In particular, he said, the 2016 meeting could set in stone agreements worked out at climate talks that will take place in Paris later this year.

But Mr. Martin is also placing hope in Mr. Trudeau as a leader who can help develop consensus on some of those issues, and in the process return Canada to the role it has periodically played in the past as a global intermediary.

"Canada should take the lead again, and that lead should be on essentially building the multilateral institutions," Mr. Martin said Monday night in Beijing, where he addressed a crowd of academics and journalists at the Canadian embassy.

Canada has a chance to become "the essential country" by drawing others together and saying, "Hey guys, work together," Mr. Martin said.

"The country that can do this more than any other is Canada."

Asked how Mr. Trudeau might approach China differently from the Stephen Harper government, Mr. Martin said: "This is a new era … The opportunity to work with China in the G20 is one that Canada will take advantage of, and we should have been taking advantage of for some time."

He called for the rapid expansion of the Trans-Pacific Partnership to include China and India, although he cautioned that the skepticism voiced by U.S. presidential contender Hillary Clinton means "the TPP may not happen."

It would make "enormous sense," he said, for Canada to pursue a free-trade agreement with China, particularly as part of a broader global trade deal.

Mr. Martin said he expected Canada to shed its standing as a less important player on the global stage.

"I can tell you under Justin Trudeau, it's not going to be [that way] for long," he said.

In China, Mr. Martin said, Canada should strike its own path, rather than follow the lead of a country like the United Kingdom, which has pursued a trade-heavy agenda with Beijing but has been criticized for muting human rights concerns in service of big-ticket investment deals.

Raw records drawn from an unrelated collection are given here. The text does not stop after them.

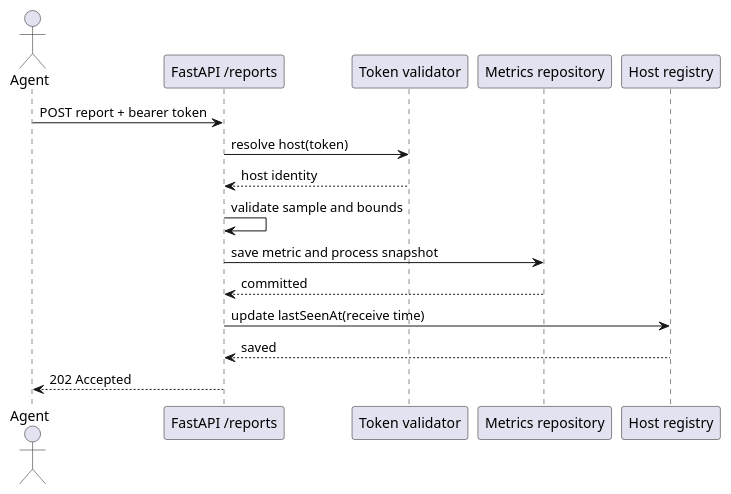
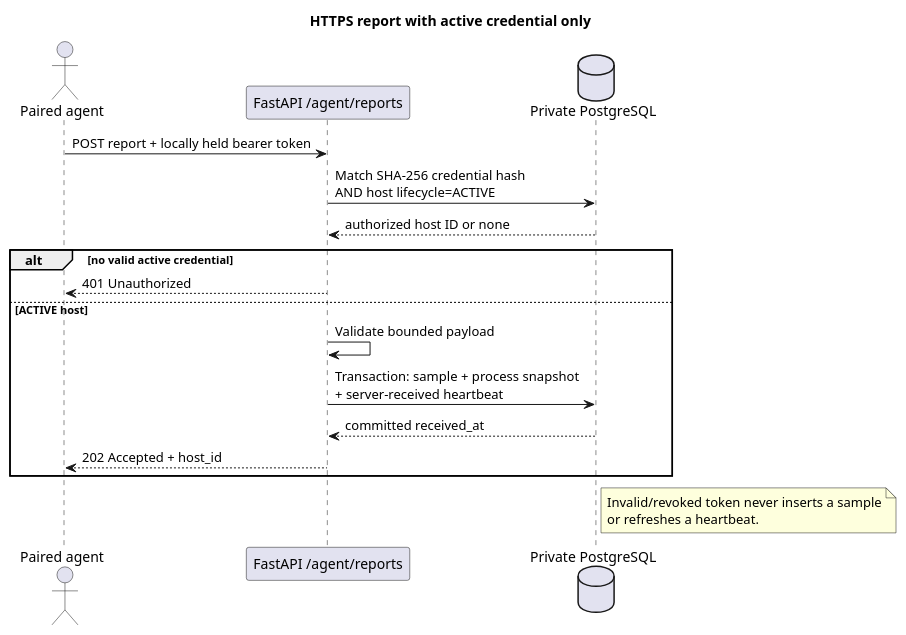
One commit to Adam-BArbia/fleetluma changed the diagram in docs/uml/plantuml/20_seq_agent_report.puml. Above: the diagram before and after it, drawn with PlantUML.

Commit message:
docs(FL-31): align 20_seq_agent_report.puml with pairing v0.1

```diff
--- a/docs/uml/plantuml/20_seq_agent_report.puml
+++ b/docs/uml/plantuml/20_seq_agent_report.puml
@@ -1,16 +1,21 @@
 @startuml 20_seq_agent_report
-actor "Agent" as Agent
-participant "FastAPI /reports" as API
-participant "Token validator" as Auth
-participant "Metrics repository" as DB
-participant "Host registry" as Host
-Agent -> API : POST report + bearer token
-API -> Auth : resolve host(token)
-Auth --> API : host identity
-API -> API : validate sample and bounds
-API -> DB : save metric and process snapshot
-DB --> API : committed
-API -> Host : update lastSeenAt(receive time)
-Host --> API : saved
-API --> Agent : 202 Accepted
+title HTTPS report with active credential only
+actor "Paired agent" as Agent
+participant "FastAPI /agent/reports" as API
+database "Private PostgreSQL" as DB
+Agent -> API : POST report + locally held bearer token
+API -> DB : Match SHA-256 credential hash\nAND host lifecycle=ACTIVE
+DB --> API : authorized host ID or none
+alt no valid active credential
+ API --> Agent : 401 Unauthorized
+else ACTIVE host
+ API -> API : Validate bounded payload
+ API -> DB : Transaction: sample + process snapshot\n+ server-received heartbeat
+ DB --> API : committed received_at
+ API --> Agent : 202 Accepted + host_id
+end
+note right of DB
+ Invalid/revoked token never inserts a sample
+ or refreshes a heartbeat.
+end note
 @enduml
```
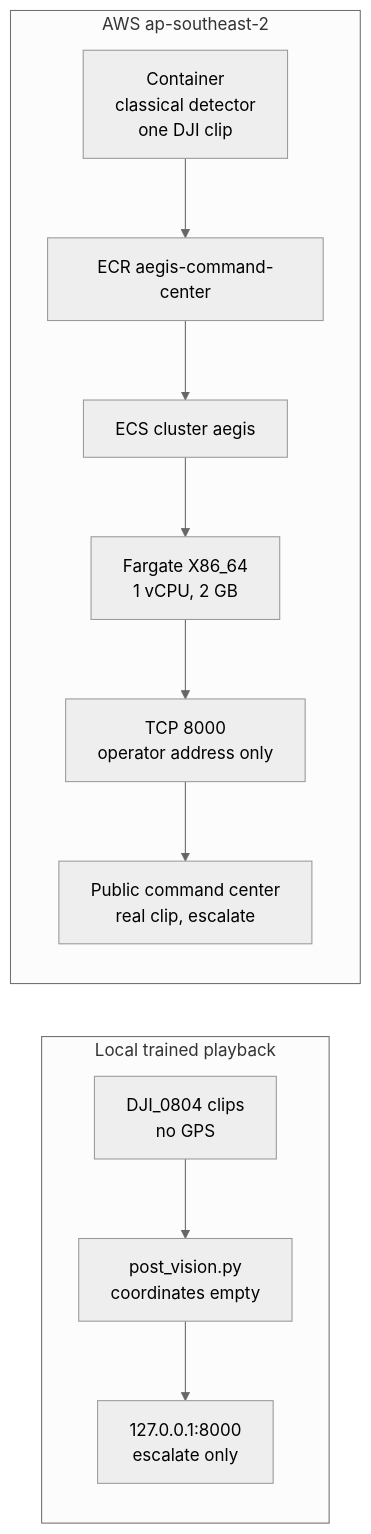
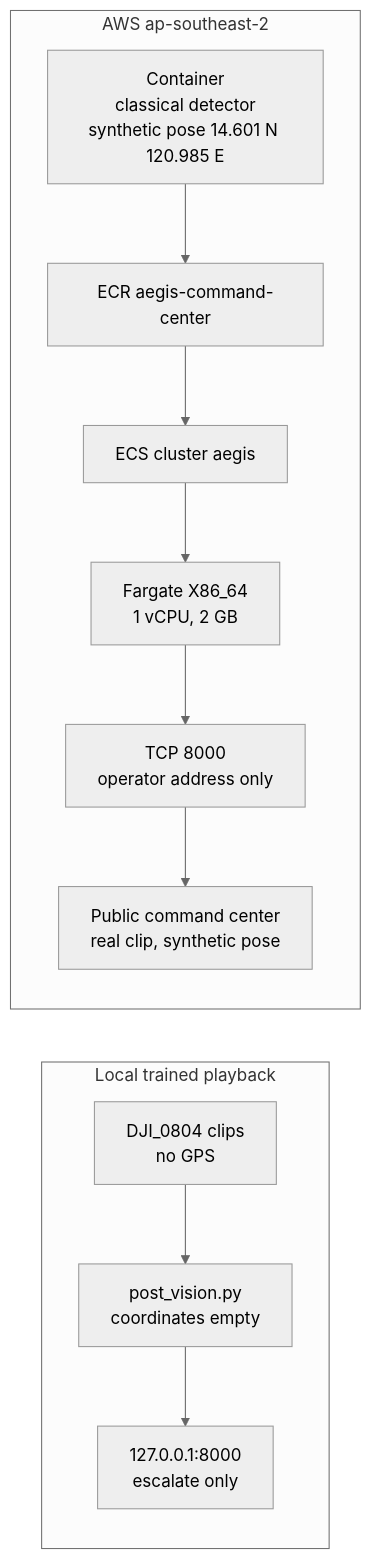
Before and after one commit to mtthwaqn/aegis: the fourth of 4 diagrams in docs/architecture.md, drawn with Mermaid (neutral theme). The commit also changed other lines of this file and 7 other files, not shown here.

Commit message:
Attach a labeled synthetic pose so the live clip can reroute.

````diff
--- a/docs/architecture.md
+++ b/docs/architecture.md
@@ -117,20 +117,20 @@
 ```mermaid
 flowchart LR
   subgraph local [Local trained playback]
     dji[DJI_0804 clips<br/>no GPS]
     post[post_vision.py<br/>coordinates empty]
     localHud[127.0.0.1:8000<br/>escalate only]
   end
 
   subgraph aws [AWS ap-southeast-2]
-    image[Container<br/>classical detector<br/>one DJI clip]
+    image[Container<br/>classical detector<br/>synthetic pose 14.601 N 120.985 E]
     ecr[ECR aegis-command-center]
     cluster[ECS cluster aegis]
     fargate[Fargate X86_64<br/>1 vCPU, 2 GB]
     guard[TCP 8000<br/>operator address only]
-    site[Public command center<br/>real clip, escalate]
+    site[Public command center<br/>real clip, synthetic pose]
   end
 
   dji --> post --> localHud
   image --> ecr --> cluster --> fargate --> guard --> site
 ```
````
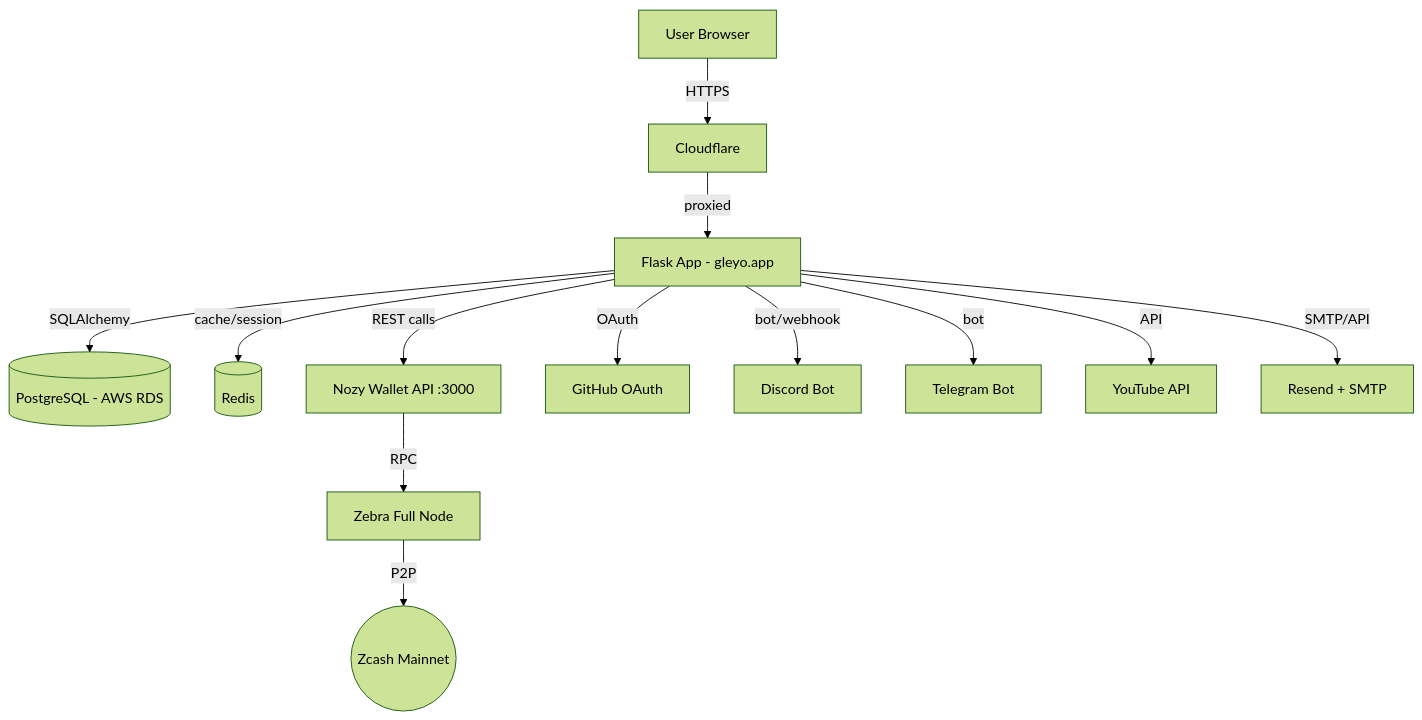
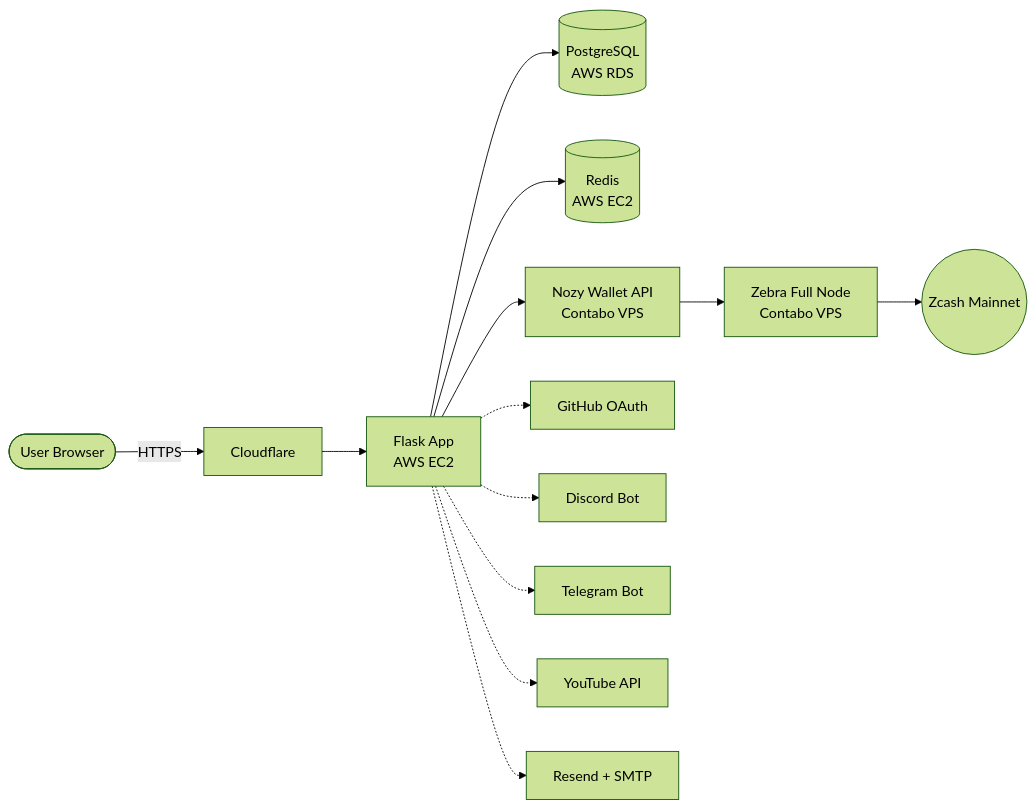
One commit to gilmorre/gleyo-Zechub- changed the diagram in README.md. Above: the diagram before and after it, drawn with Mermaid (forest theme). The commit also changed other lines of this file, not shown here.

Commit message:
Update Readme Diagram

````diff
--- a/README.md
+++ b/README.md
@@ -73,15 +73,17 @@
 ```mermaid
-flowchart TD
-    User[User Browser] -->|HTTPS| CF[Cloudflare]
-    CF -->|proxied| Flask[Flask App - gleyo.app]
-    Flask -->|SQLAlchemy| PG[(PostgreSQL - AWS RDS)]
-    Flask -->|cache/session| Redis[(Redis)]
-    Flask -->|REST calls| Nozy[Nozy Wallet API :3000]
-    Nozy -->|RPC| Zebra[Zebra Full Node]
-    Zebra -->|P2P| Mainnet((Zcash Mainnet))
-    Flask -->|OAuth| GitHub[GitHub OAuth]
-    Flask -->|bot/webhook| Discord[Discord Bot]
-    Flask -->|bot| Telegram[Telegram Bot]
-    Flask -->|API| YouTube[YouTube API]
-    Flask -->|SMTP/API| Email[Resend + SMTP]
+flowchart LR
+    User([User Browser]) -->|HTTPS| CF[Cloudflare]
+    CF --> Flask[Flask App<br/>AWS EC2]
+
+    Flask --> PG[(PostgreSQL<br/>AWS RDS)]
+    Flask --> Redis[(Redis<br/>AWS EC2)]
+    Flask --> Nozy[Nozy Wallet API<br/>Contabo VPS]
+    Nozy --> Zebra[Zebra Full Node<br/>Contabo VPS]
+    Zebra --> Mainnet((Zcash Mainnet))
+
+    Flask -.-> GitHub[GitHub OAuth]
+    Flask -.-> Discord[Discord Bot]
+    Flask -.-> Telegram[Telegram Bot]
+    Flask -.-> YouTube[YouTube API]
+    Flask -.-> Email[Resend + SMTP]
 ```
````
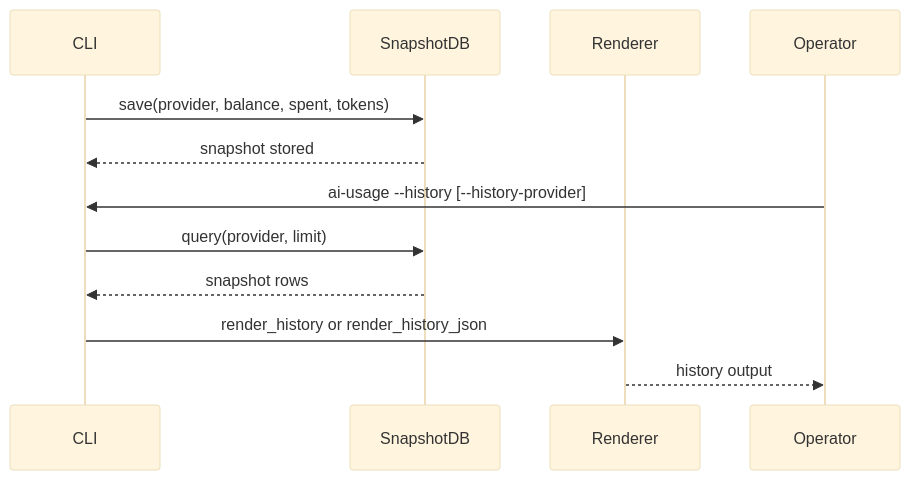
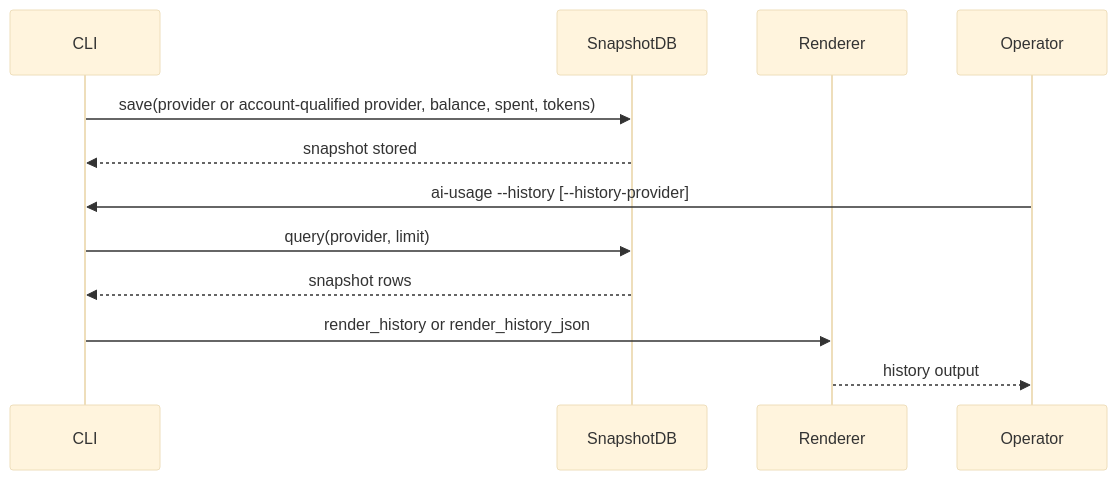
Before and after one commit to michaelnicks0/ai-usage: the third of 3 diagrams in docs/data-architecture.md, drawn with Mermaid (base theme). The commit also changed other lines of this file and 46 other files, not shown here.

````diff
--- a/docs/data-architecture.md
+++ b/docs/data-architecture.md
@@ -77,15 +77,15 @@
 ```mermaid
 sequenceDiagram
     participant cli as CLI
     participant db as SnapshotDB
     participant renderer as Renderer
     participant user as Operator
 
-    cli->>db: save(provider, balance, spent, tokens)
+    cli->>db: save(provider or account-qualified provider, balance, spent, tokens)
     db-->>cli: snapshot stored
     user->>cli: ai-usage --history [--history-provider]
     cli->>db: query(provider, limit)
     db-->>cli: snapshot rows
     cli->>renderer: render_history or render_history_json
     renderer-->>user: history output
 ```
````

"We do have values," Mr. Martin said. But he argued that, despite a recent campaign to jail lawyers and dissidents, "there's a far greater awareness" in China on human-rights issues "today than there was 10, 15 years ago."

And, he said, in Canada, "We have our own problems."